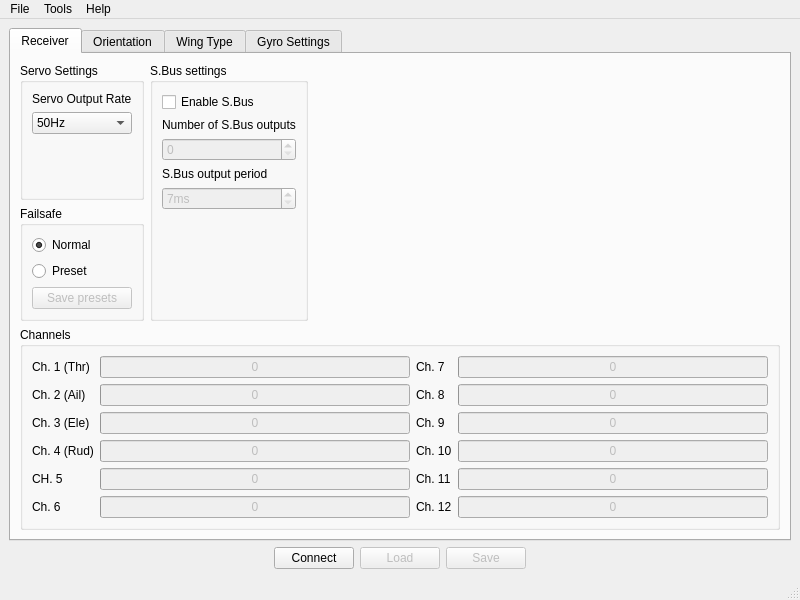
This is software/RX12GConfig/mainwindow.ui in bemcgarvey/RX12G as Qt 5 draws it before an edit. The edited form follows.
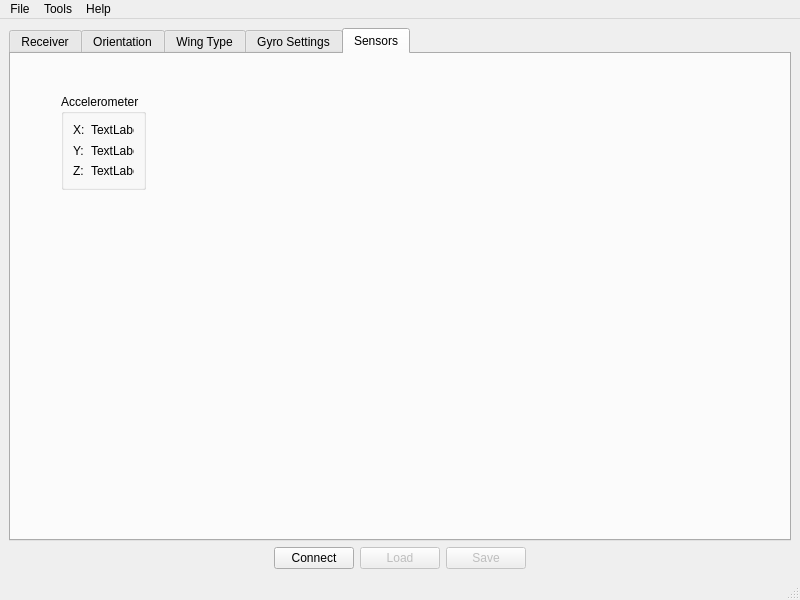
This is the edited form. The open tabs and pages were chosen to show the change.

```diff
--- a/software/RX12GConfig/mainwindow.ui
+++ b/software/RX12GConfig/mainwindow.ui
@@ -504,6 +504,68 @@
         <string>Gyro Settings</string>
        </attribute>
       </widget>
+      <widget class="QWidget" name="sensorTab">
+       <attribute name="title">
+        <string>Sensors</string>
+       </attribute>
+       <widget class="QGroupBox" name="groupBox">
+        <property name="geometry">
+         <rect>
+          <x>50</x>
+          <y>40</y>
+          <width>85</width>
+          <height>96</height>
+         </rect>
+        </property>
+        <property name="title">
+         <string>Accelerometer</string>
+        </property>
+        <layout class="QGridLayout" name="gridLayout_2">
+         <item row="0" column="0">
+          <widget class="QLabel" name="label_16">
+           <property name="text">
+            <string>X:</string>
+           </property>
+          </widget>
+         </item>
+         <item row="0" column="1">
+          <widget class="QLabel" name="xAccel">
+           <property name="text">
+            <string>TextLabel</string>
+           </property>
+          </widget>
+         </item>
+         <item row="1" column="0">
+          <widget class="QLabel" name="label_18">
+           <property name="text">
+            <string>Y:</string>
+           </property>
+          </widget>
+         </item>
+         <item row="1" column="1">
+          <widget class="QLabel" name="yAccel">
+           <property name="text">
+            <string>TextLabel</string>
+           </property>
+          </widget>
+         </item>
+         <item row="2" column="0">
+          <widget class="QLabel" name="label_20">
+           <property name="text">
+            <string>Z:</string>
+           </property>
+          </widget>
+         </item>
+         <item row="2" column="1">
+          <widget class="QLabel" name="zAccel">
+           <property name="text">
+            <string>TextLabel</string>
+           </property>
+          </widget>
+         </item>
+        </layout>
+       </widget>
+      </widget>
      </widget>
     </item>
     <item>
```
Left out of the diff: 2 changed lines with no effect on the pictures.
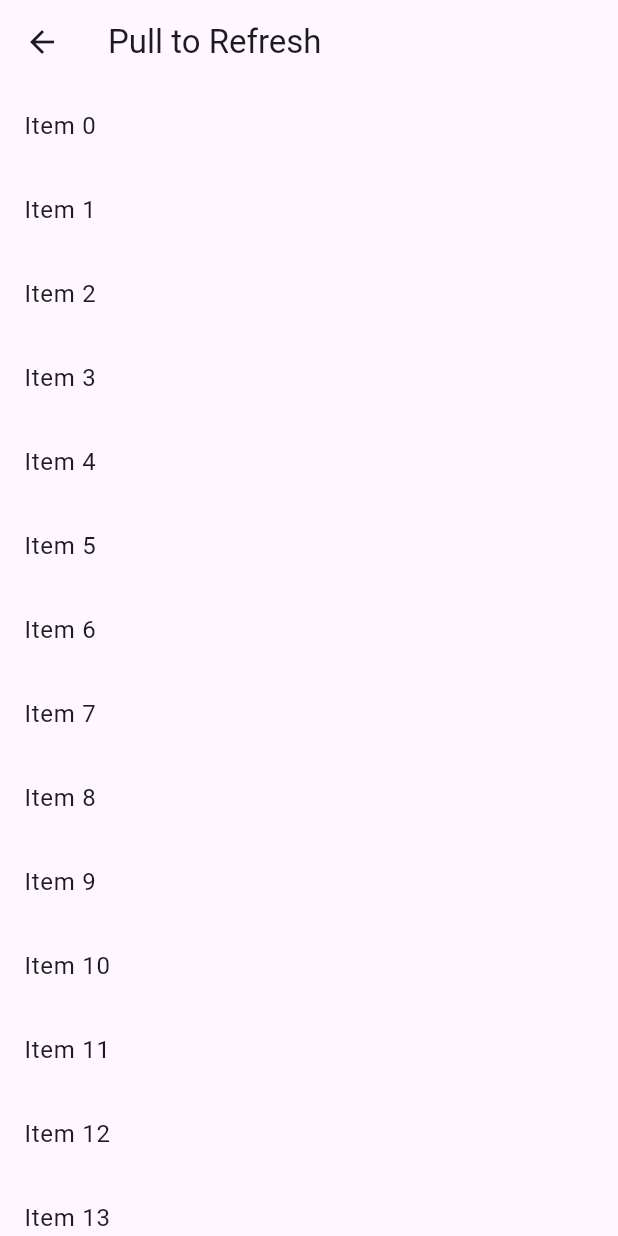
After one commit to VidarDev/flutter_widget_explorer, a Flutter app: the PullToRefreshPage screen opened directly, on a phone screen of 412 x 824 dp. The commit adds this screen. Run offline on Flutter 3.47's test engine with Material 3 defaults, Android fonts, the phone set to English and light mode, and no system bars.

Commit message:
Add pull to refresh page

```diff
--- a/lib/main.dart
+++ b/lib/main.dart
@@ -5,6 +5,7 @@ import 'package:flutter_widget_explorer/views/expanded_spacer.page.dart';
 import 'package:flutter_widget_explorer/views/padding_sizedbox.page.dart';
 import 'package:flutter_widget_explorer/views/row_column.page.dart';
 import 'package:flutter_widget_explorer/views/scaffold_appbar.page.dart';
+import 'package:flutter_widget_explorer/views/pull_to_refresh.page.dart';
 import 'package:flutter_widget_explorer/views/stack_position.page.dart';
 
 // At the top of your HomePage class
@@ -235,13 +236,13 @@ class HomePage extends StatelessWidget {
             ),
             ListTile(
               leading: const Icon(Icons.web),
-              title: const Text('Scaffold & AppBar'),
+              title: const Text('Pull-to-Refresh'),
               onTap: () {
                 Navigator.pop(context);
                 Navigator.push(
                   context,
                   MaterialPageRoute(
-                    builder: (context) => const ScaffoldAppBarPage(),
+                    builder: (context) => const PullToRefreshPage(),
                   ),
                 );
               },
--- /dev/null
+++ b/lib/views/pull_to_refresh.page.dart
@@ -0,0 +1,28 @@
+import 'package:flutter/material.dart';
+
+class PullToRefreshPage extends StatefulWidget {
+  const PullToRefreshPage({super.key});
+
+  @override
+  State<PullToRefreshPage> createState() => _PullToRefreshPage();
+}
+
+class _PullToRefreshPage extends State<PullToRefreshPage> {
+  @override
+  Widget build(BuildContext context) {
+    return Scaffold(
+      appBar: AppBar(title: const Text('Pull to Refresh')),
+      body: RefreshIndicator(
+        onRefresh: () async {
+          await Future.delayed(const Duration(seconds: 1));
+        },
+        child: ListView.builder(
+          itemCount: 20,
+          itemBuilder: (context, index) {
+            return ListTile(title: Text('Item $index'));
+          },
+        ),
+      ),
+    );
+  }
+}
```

• TASK INSTRUCTIONS
Only the lines that contain the string "dart" are to be copied from the records.

• WRITTEN REPLY
--- a/lib/main.dart
+++ b/lib/main.dart
@@ -5,6 +5,7 @@ import 'package:flutter_widget_explorer/views/expanded_spacer.page.dart';
 import 'package:flutter_widget_explorer/views/padding_sizedbox.page.dart';
 import 'package:flutter_widget_explorer/views/row_column.page.dart';
 import 'package:flutter_widget_explorer/views/scaffold_appbar.page.dart';
+import 'package:flutter_widget_explorer/views/pull_to_refresh.page.dart';
 import 'package:flutter_widget_explorer/views/stack_position.page.dart';
+++ b/lib/views/pull_to_refresh.page.dart
+import 'package:flutter/material.dart';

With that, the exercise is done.